'Of the 15,000 to 23,000 insurgents, a little more than three thousand remained with the ataman, and another two thousand went to various small local atamans, who nominally considered Grigoriev their leader.'

As part of the explanation for the rapid collapse of the rebellion the article continues:

'The political situation in Ukraine did not contribute to the success of the uprising. Anarchist groups associated with the Makhnov movement were influential in the southeast of Ukraine. Having an inconsistent program of affirming "free councils" and a powerless society [presumably meaning a society without authoritative government - PB], anarchists were guided by the decisions of the Kursk Conference of 1918, which raised the slogan of inciting a "second" anarchist revolution in Ukraine. N. Makhno saw the main danger in the advance of the "cadets" (Volunteer Army) from the southeast and had a sharply negative attitude to anti-Semitism.

'In the center and in the north of Ukraine, left-revolutionary political currents dominated. Parties formed by SR currents, independent social democrats, etc. representatives of the left part of the Ukrainian political spectrum, who dominated the Transnistrian region, did not consider the existing contradictions with the Bolsheviks to be antagonistic. The ideological basis of their activity was the concept of a "labor nation", later summarised in M. Shapoval's work "The Great Revolution and the Ukrainian Liberation Program".[Shapoval had been an associate of Vynnychenko who also, in exile, tried to come to terms with the Bolsheviks - PB] These parties saw the basis of national and social enslavement in the domination of "foreign capital" in Ukraine, which "captures cities and power in its hands, develops a foreign culture on Ukrainian soil to subjugate the Ukrainian one", feeds on the labor of the Ukrainian working classes and the Ukrainian working nation devoid of exploitative classes .
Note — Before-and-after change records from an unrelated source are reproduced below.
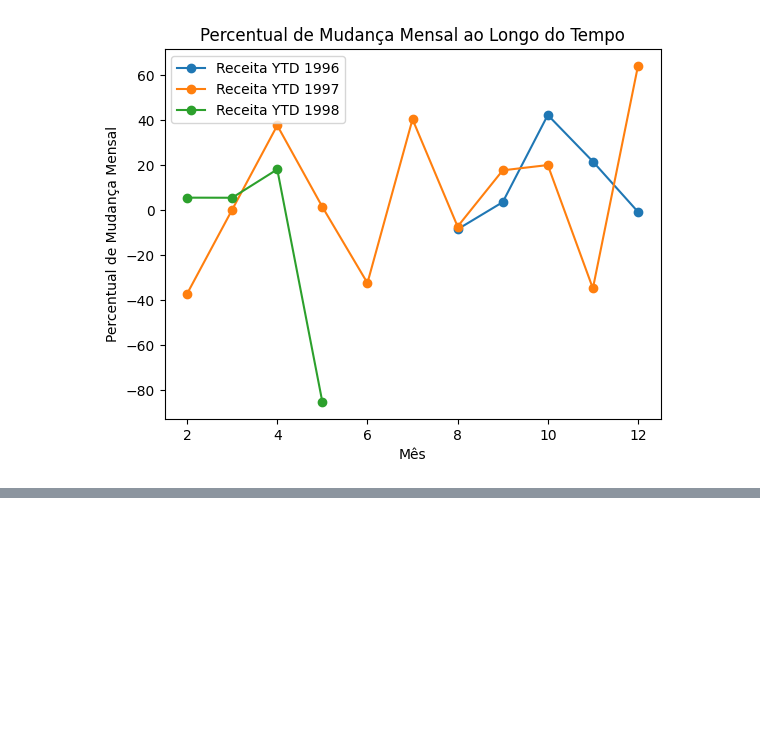
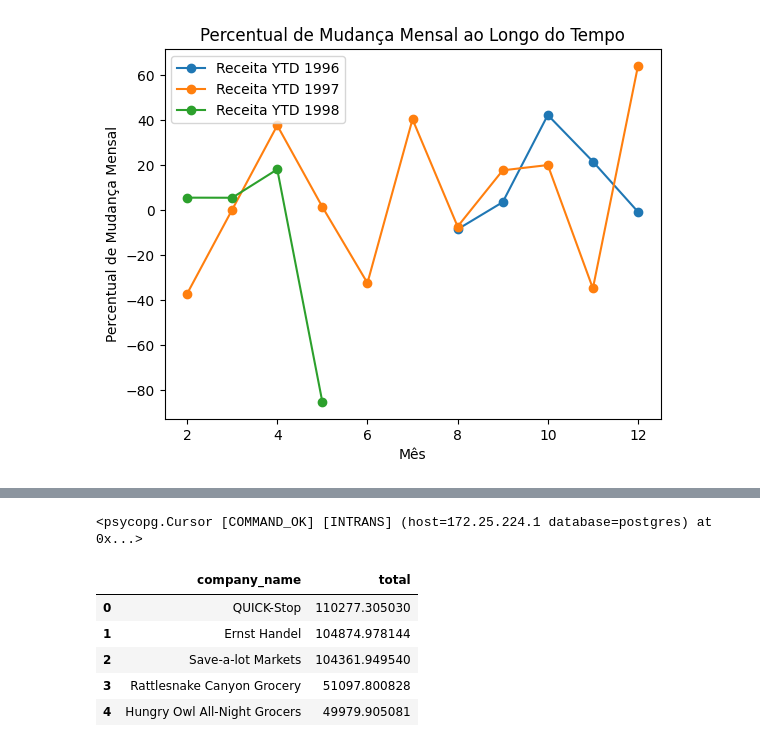
Before and after one commit to Jcnok/bootcamp-jornada-de-dados_2024, a Jupyter notebook: bootcamp-SQL-e-analytics/aula_05/notebook/aula_05.ipynb, the cells around one changed output, grey strips where cells are left out. Cells and saved outputs as stored; diff of their text form; code cells hidden in the pictures; blank space fills up the shorter version.

```diff
--- a/bootcamp-SQL-e-analytics/aula_05/notebook/aula_05.ipynb
+++ b/bootcamp-SQL-e-analytics/aula_05/notebook/aula_05.ipynb
@@ -429,0 +432,40 @@ plt.show()
+# %%
+query = '''
+-- 03.Calcular o valor total que cada cliente pagou até agora, listando os clientes por ordem decrescente de valor total pago.
+CREATE VIEW view_total_revenues_per_customer AS
+WITH CustomerOrders AS (
+    SELECT
+        c.company_name,
+        od.unit_price,
+        od.quantity,
+        od.discount
+    FROM
+        customers c
+    INNER JOIN
+        orders o ON c.customer_id = o.customer_id
+    INNER JOIN
+        order_details od ON od.order_id = o.order_id
+)
+SELECT
+    company_name,
+    SUM(unit_price * quantity * (1.0 - discount)) AS total
+FROM
+    CustomerOrders
+GROUP BY
+    company_name
+ORDER BY
+    total DESC;
+'''
+cursor.execute(query)
+# %% [output]
+<psycopg.Cursor [COMMAND_OK] [INTRANS] (host=172.25.224.1 database=postgres) at 0x...>
+# %%
+df = pd.read_sql("select * from view_total_revenues_per_customer", conn)
+df.head()
+# %% [output]
+|  | company_name | total |
+| 0 | QUICK-Stop | 110277.305030 |
+| 1 | Ernst Handel | 104874.978144 |
+| 2 | Save-a-lot Markets | 104361.949540 |
+| 3 | Rattlesnake Canyon Grocery | 51097.800828 |
+| 4 | Hungry Owl All-Night Grocers | 49979.905081 |
```
Also changed, not shown: parts of 8 cells of this notebook.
'The left wing of Ukrainian politics, even in the most critical moments of its conflict with the RKP(b)-KP(b)U, retained a great potential for conformist cooperation with the Bolshevik government and was always ready for unequal compromises. In such conditions, the rebellion, deprived of consistent political leadership, descended into partisanship and anti-Semitic actions.'